--- Task goal ---
The records that follow are to be reproduced exactly. Any pictures in them are left out.

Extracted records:
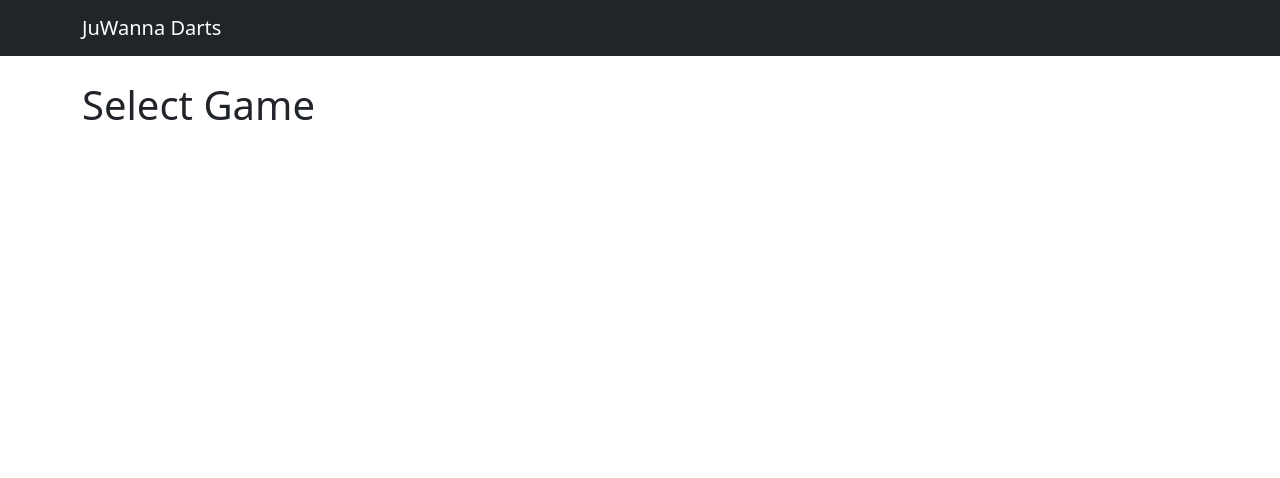
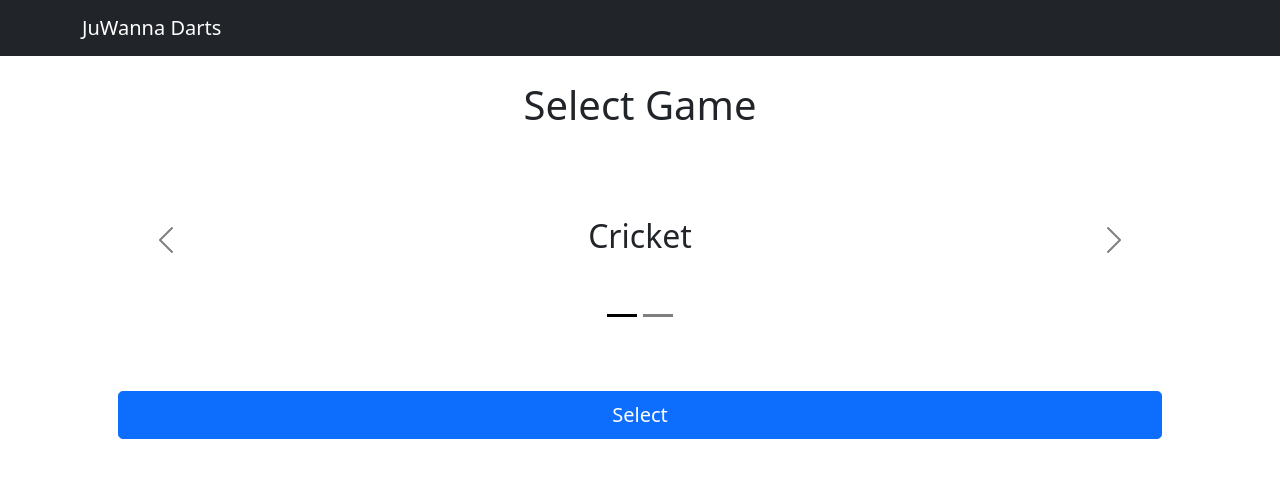
Before and after one commit to rknruben56/juwanna-darts, a React (Create React App) app: page / in a window 1280 px wide. Shown: the top 478 px of the page. Built offline with nearby package versions, Linux system fonts and the light colour scheme.

Commit message:
Implement UI portion of CarouselSelect component

```diff
--- a/src/App.tsx
+++ b/src/App.tsx
@@ -1,7 +1,6 @@
 import { Routes, Route } from 'react-router-dom';
 import Navigation from './components/Navigation';
 import Games from './pages/Games';
-
 
 function App() {
   return (
--- /dev/null
+++ b/src/components/CarouselSelect.tsx
@@ -0,0 +1,34 @@
+import Carousel from 'react-bootstrap/Carousel';
+import Row from 'react-bootstrap/Row';
+import Button from 'react-bootstrap/Button';
+import styled from '@emotion/styled';
+
+let StyledItem = styled.div`
+  padding: 5em;
+`
+
+export interface CarouselProps {
+  items: string[];
+  onSelect?: (item: string) => void;
+}
+
+function CarouselSelect({ items, onSelect }: CarouselProps) {
+  return (
+    <>
+      <Carousel variant="dark" interval={200000}>
+        {items.map((item, i) =>
+          <Carousel.Item key={i} className="text-center">
+            <StyledItem>
+              <h2>{item}</h2>
+            </StyledItem>
+          </Carousel.Item>
+        )}
+      </Carousel>
+      <Row className="p-5">
+        <Button variant="primary" size="lg">Select</Button>
+      </Row>
+    </>
+  );
+}
+
+export default CarouselSelect;
--- a/src/pages/Games.tsx
+++ b/src/pages/Games.tsx
@@ -1,9 +1,15 @@
 import { Container } from 'react-bootstrap';
+import CarouselSelect, { CarouselProps } from '../components/CarouselSelect';
 
 function Games() {
+  const carousel: CarouselProps = {
+    items: ['Cricket', '301 (Does not work yet)']
+  };
+
   return (
     <Container>
-      <h1>Select Game</h1>
+      <h1 className="text-center">Select Game</h1>
+      <CarouselSelect items={carousel.items} />
     </Container>
   )
 }
```
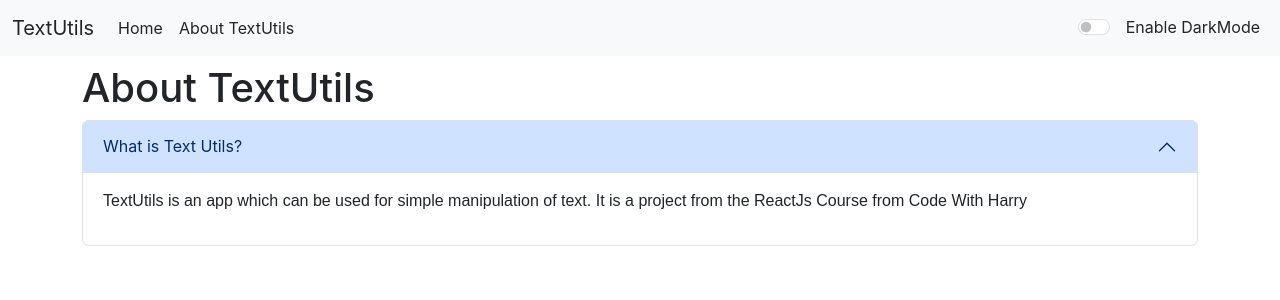
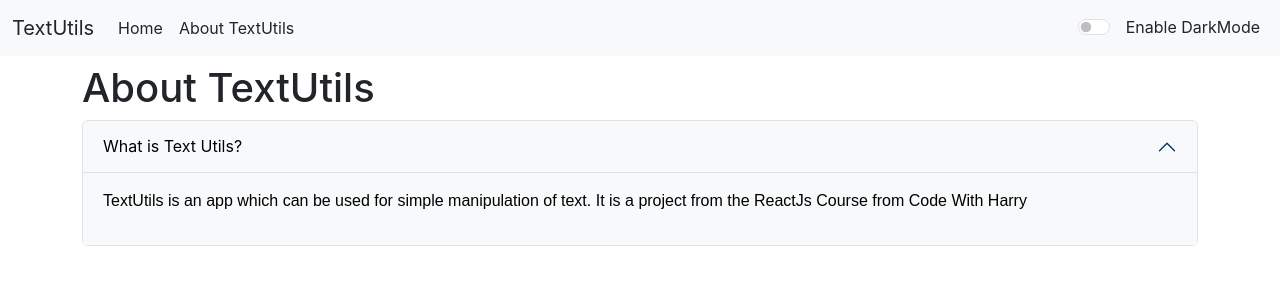
Before and after one commit to AbhiVishwak27/trains4, a React (Create React App) app: page /about in a window 1280 px wide. Shown: the top 300 px of the page. Built offline with nearby package versions, Linux system fonts and the light colour scheme.

Commit message:
Added dark mode for About Page, The app is now complete.

```diff
--- a/src/component/About.js
+++ b/src/component/About.js
@@ -1,9 +1,20 @@
 import React from 'react'
 
 export default function About(props) {
-    // let sty = {
-    //     pass
-    // }
+    let tColor = '';
+    let bColor = '';
+    let sty = {}
+    if (props.mode === 'light'){
+        tColor = "black";
+        bColor = "#f8f9fa";
+    } else if (props.mode === 'dark') {
+        tColor = "white";
+        bColor = "#212529";
+    }
+    sty = {
+        color: tColor,
+        backgroundColor: bColor
+    }
     let txtColor = '';
     if (props.mode === 'light'){
         txtColor = "dark";
@@ -20,12 +31,12 @@
     <div className="accordion" id="infoApp">
         <div className="accordion-item">
             <h2 className="accordion-header">
-                <button className="accordion-button" type="button" data-bs-toggle="collapse" data-bs-target="#collapseOne" aria-expanded="true" aria-controls="collapseOne">
+                <button className="accordion-button" type="button" data-bs-toggle="collapse" data-bs-target="#collapseOne" aria-expanded="true" aria-controls="collapseOne" style={sty}>
                     What is Text Utils?
                 </button>
             </h2>
             <div id="collapseOne" className="accordion-collapse collapse show" data-bs-parent="#infoApp">
-                <div className="accordion-body">
+                <div className="accordion-body" style={sty}>
                     <p>TextUtils is an app which can be used for simple manipulation of text. It is a project from the ReactJs Course from Code With Harry</p>
                 </div>
             </div>
```
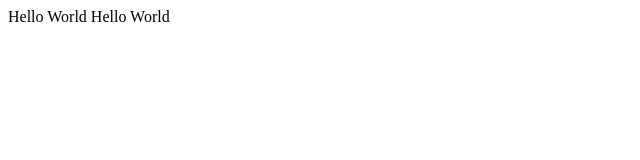
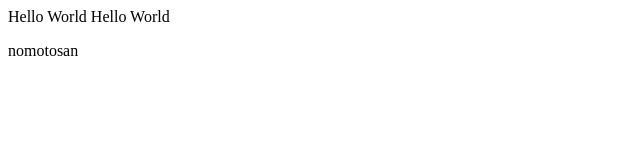
Before and after one commit to nomoto720/miniSite, a plain HTML site: page index.html in a window 1280 px wide. Shown: the full height of the page, 0-640 px from the left. Drawn offline with Linux system fonts and the light colour scheme.

Commit message:
pタグを追加

```diff
--- a/index.html
+++ b/index.html
@@ -9,5 +9,6 @@
 		World
 		Hello
 		World
+		<p>nomotosan</p>
 	</body>
 </html>
```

--- Expected answer ---
Before and after one commit to rknruben56/juwanna-darts, a React (Create React App) app: page / in a window 1280 px wide. Shown: the top 478 px of the page. Built offline with nearby package versions, Linux system fonts and the light colour scheme.

Commit message:
Implement UI portion of CarouselSelect component

```diff
--- a/src/App.tsx
+++ b/src/App.tsx
@@ -1,7 +1,6 @@
 import { Routes, Route } from 'react-router-dom';
 import Navigation from './components/Navigation';
 import Games from './pages/Games';
-
 
 function App() {
   return (
--- /dev/null
+++ b/src/components/CarouselSelect.tsx
@@ -0,0 +1,34 @@
+import Carousel from 'react-bootstrap/Carousel';
+import Row from 'react-bootstrap/Row';
+import Button from 'react-bootstrap/Button';
+import styled from '@emotion/styled';
+
+let StyledItem = styled.div`
+  padding: 5em;
+`
+
+export interface CarouselProps {
+  items: string[];
+  onSelect?: (item: string) => void;
+}
+
+function CarouselSelect({ items, onSelect }: CarouselProps) {
+  return (
+    <>
+      <Carousel variant="dark" interval={200000}>
+        {items.map((item, i) =>
+          <Carousel.Item key={i} className="text-center">
+            <StyledItem>
+              <h2>{item}</h2>
+            </StyledItem>
+          </Carousel.Item>
+        )}
+      </Carousel>
+      <Row className="p-5">
+        <Button variant="primary" size="lg">Select</Button>
+      </Row>
+    </>
+  );
+}
+
+export default CarouselSelect;
--- a/src/pages/Games.tsx
+++ b/src/pages/Games.tsx
@@ -1,9 +1,15 @@
 import { Container } from 'react-bootstrap';
+import CarouselSelect, { CarouselProps } from '../components/CarouselSelect';
 
 function Games() {
+  const carousel: CarouselProps = {
+    items: ['Cricket', '301 (Does not work yet)']
+  };
+
   return (
     <Container>
-      <h1>Select Game</h1>
+      <h1 className="text-center">Select Game</h1>
+      <CarouselSelect items={carousel.items} />
     </Container>
   )
 }
```
Before and after one commit to AbhiVishwak27/trains4, a React (Create React App) app: page /about in a window 1280 px wide. Shown: the top 300 px of the page. Built offline with nearby package versions, Linux system fonts and the light colour scheme.

Commit message:
Added dark mode for About Page, The app is now complete.

```diff
--- a/src/component/About.js
+++ b/src/component/About.js
@@ -1,9 +1,20 @@
 import React from 'react'
 
 export default function About(props) {
-    // let sty = {
-    //     pass
-    // }
+    let tColor = '';
+    let bColor = '';
+    let sty = {}
+    if (props.mode === 'light'){
+        tColor = "black";
+        bColor = "#f8f9fa";
+    } else if (props.mode === 'dark') {
+        tColor = "white";
+        bColor = "#212529";
+    }
+    sty = {
+        color: tColor,
+        backgroundColor: bColor
+    }
     let txtColor = '';
     if (props.mode === 'light'){
         txtColor = "dark";
@@ -20,12 +31,12 @@
     <div className="accordion" id="infoApp">
         <div className="accordion-item">
             <h2 className="accordion-header">
-                <button className="accordion-button" type="button" data-bs-toggle="collapse" data-bs-target="#collapseOne" aria-expanded="true" aria-controls="collapseOne">
+                <button className="accordion-button" type="button" data-bs-toggle="collapse" data-bs-target="#collapseOne" aria-expanded="true" aria-controls="collapseOne" style={sty}>
                     What is Text Utils?
                 </button>
             </h2>
             <div id="collapseOne" className="accordion-collapse collapse show" data-bs-parent="#infoApp">
-                <div className="accordion-body">
+                <div className="accordion-body" style={sty}>
                     <p>TextUtils is an app which can be used for simple manipulation of text. It is a project from the ReactJs Course from Code With Harry</p>
                 </div>
             </div>
```
Before and after one commit to nomoto720/miniSite, a plain HTML site: page index.html in a window 1280 px wide. Shown: the full height of the page, 0-640 px from the left. Drawn offline with Linux system fonts and the light colour scheme.

Commit message:
pタグを追加

```diff
--- a/index.html
+++ b/index.html
@@ -9,5 +9,6 @@
 		World
 		Hello
 		World
+		<p>nomotosan</p>
 	</body>
 </html>
```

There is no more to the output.